→ Your objective
Give all of the data again exactly as written, omitting every image.

→ Data shown

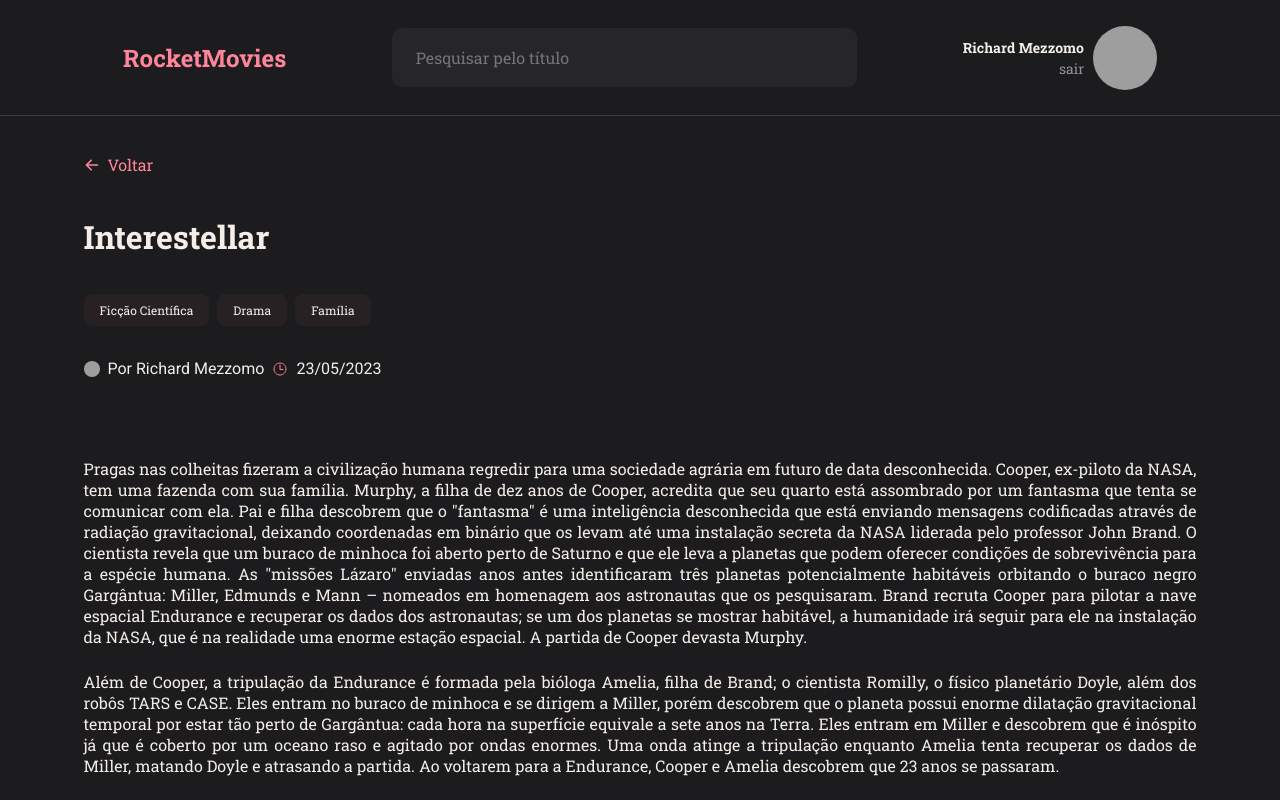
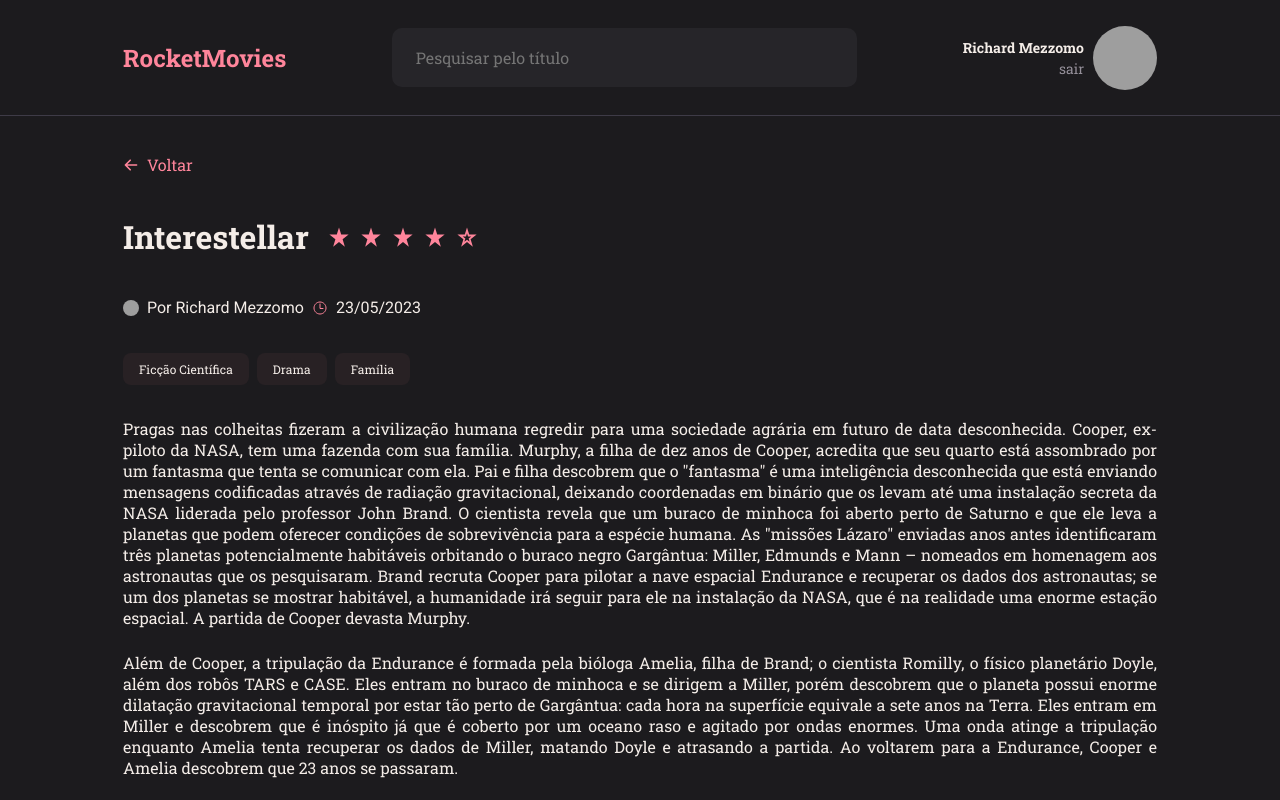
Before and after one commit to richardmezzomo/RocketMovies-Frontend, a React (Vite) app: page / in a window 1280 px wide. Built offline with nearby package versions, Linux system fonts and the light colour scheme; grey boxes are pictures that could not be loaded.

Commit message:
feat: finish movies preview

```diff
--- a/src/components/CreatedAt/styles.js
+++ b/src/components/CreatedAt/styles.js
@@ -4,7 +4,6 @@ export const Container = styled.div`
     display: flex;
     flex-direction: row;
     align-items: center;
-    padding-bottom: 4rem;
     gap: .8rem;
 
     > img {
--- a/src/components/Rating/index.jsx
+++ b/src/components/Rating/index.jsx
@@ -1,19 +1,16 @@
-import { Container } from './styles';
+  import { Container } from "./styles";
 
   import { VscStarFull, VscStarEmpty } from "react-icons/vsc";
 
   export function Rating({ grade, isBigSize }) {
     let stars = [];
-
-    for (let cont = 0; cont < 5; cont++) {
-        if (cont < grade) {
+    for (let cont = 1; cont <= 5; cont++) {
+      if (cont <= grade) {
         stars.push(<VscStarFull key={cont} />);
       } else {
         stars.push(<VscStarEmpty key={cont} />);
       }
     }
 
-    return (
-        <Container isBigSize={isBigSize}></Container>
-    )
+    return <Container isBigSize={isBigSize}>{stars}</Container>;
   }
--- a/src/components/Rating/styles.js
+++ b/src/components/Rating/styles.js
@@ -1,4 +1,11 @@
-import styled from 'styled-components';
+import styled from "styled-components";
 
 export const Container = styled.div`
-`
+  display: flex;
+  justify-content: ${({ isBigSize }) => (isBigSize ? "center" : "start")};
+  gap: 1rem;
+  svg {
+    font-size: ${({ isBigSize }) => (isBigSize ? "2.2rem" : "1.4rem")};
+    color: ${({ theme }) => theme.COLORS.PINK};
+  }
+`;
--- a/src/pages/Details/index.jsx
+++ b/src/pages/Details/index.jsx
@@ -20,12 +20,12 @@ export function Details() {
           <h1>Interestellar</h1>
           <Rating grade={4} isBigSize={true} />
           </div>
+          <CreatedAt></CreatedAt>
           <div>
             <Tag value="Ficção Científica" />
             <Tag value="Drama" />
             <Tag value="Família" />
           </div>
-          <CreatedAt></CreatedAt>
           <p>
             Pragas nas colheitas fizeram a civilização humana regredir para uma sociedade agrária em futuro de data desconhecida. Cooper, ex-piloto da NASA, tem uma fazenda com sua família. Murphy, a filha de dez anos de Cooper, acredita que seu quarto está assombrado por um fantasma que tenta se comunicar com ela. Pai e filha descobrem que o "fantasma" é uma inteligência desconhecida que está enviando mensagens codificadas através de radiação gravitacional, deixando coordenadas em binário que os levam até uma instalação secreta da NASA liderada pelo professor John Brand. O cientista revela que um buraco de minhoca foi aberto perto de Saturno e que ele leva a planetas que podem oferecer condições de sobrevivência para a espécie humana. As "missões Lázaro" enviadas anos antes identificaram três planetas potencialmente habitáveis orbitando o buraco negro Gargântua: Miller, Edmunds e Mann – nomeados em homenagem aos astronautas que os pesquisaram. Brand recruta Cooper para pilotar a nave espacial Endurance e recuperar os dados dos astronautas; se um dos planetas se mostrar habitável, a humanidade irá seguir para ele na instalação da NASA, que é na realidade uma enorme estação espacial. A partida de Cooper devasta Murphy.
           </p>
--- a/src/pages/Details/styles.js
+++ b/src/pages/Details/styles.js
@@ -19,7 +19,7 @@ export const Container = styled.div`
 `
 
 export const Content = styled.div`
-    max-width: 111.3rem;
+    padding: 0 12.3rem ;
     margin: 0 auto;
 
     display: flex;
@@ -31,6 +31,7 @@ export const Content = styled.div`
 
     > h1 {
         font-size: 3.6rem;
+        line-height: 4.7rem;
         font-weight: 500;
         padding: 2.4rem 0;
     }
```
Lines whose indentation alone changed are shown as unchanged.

→ Solved problem
Before and after one commit to richardmezzomo/RocketMovies-Frontend, a React (Vite) app: page / in a window 1280 px wide. Built offline with nearby package versions, Linux system fonts and the light colour scheme; grey boxes are pictures that could not be loaded.

Commit message:
feat: finish movies preview

```diff
--- a/src/components/CreatedAt/styles.js
+++ b/src/components/CreatedAt/styles.js
@@ -4,7 +4,6 @@ export const Container = styled.div`
     display: flex;
     flex-direction: row;
     align-items: center;
-    padding-bottom: 4rem;
     gap: .8rem;
 
     > img {
--- a/src/components/Rating/index.jsx
+++ b/src/components/Rating/index.jsx
@@ -1,19 +1,16 @@
-import { Container } from './styles';
+  import { Container } from "./styles";
 
   import { VscStarFull, VscStarEmpty } from "react-icons/vsc";
 
   export function Rating({ grade, isBigSize }) {
     let stars = [];
-
-    for (let cont = 0; cont < 5; cont++) {
-        if (cont < grade) {
+    for (let cont = 1; cont <= 5; cont++) {
+      if (cont <= grade) {
         stars.push(<VscStarFull key={cont} />);
       } else {
         stars.push(<VscStarEmpty key={cont} />);
       }
     }
 
-    return (
-        <Container isBigSize={isBigSize}></Container>
-    )
+    return <Container isBigSize={isBigSize}>{stars}</Container>;
   }
--- a/src/components/Rating/styles.js
+++ b/src/components/Rating/styles.js
@@ -1,4 +1,11 @@
-import styled from 'styled-components';
+import styled from "styled-components";
 
 export const Container = styled.div`
-`
+  display: flex;
+  justify-content: ${({ isBigSize }) => (isBigSize ? "center" : "start")};
+  gap: 1rem;
+  svg {
+    font-size: ${({ isBigSize }) => (isBigSize ? "2.2rem" : "1.4rem")};
+    color: ${({ theme }) => theme.COLORS.PINK};
+  }
+`;
--- a/src/pages/Details/index.jsx
+++ b/src/pages/Details/index.jsx
@@ -20,12 +20,12 @@ export function Details() {
           <h1>Interestellar</h1>
           <Rating grade={4} isBigSize={true} />
           </div>
+          <CreatedAt></CreatedAt>
           <div>
             <Tag value="Ficção Científica" />
             <Tag value="Drama" />
             <Tag value="Família" />
           </div>
-          <CreatedAt></CreatedAt>
           <p>
             Pragas nas colheitas fizeram a civilização humana regredir para uma sociedade agrária em futuro de data desconhecida. Cooper, ex-piloto da NASA, tem uma fazenda com sua família. Murphy, a filha de dez anos de Cooper, acredita que seu quarto está assombrado por um fantasma que tenta se comunicar com ela. Pai e filha descobrem que o "fantasma" é uma inteligência desconhecida que está enviando mensagens codificadas através de radiação gravitacional, deixando coordenadas em binário que os levam até uma instalação secreta da NASA liderada pelo professor John Brand. O cientista revela que um buraco de minhoca foi aberto perto de Saturno e que ele leva a planetas que podem oferecer condições de sobrevivência para a espécie humana. As "missões Lázaro" enviadas anos antes identificaram três planetas potencialmente habitáveis orbitando o buraco negro Gargântua: Miller, Edmunds e Mann – nomeados em homenagem aos astronautas que os pesquisaram. Brand recruta Cooper para pilotar a nave espacial Endurance e recuperar os dados dos astronautas; se um dos planetas se mostrar habitável, a humanidade irá seguir para ele na instalação da NASA, que é na realidade uma enorme estação espacial. A partida de Cooper devasta Murphy.
           </p>
--- a/src/pages/Details/styles.js
+++ b/src/pages/Details/styles.js
@@ -19,7 +19,7 @@ export const Container = styled.div`
 `
 
 export const Content = styled.div`
-    max-width: 111.3rem;
+    padding: 0 12.3rem ;
     margin: 0 auto;
 
     display: flex;
@@ -31,6 +31,7 @@ export const Content = styled.div`
 
     > h1 {
         font-size: 3.6rem;
+        line-height: 4.7rem;
         font-weight: 500;
         padding: 2.4rem 0;
     }
```
Lines whose indentation alone changed are shown as unchanged.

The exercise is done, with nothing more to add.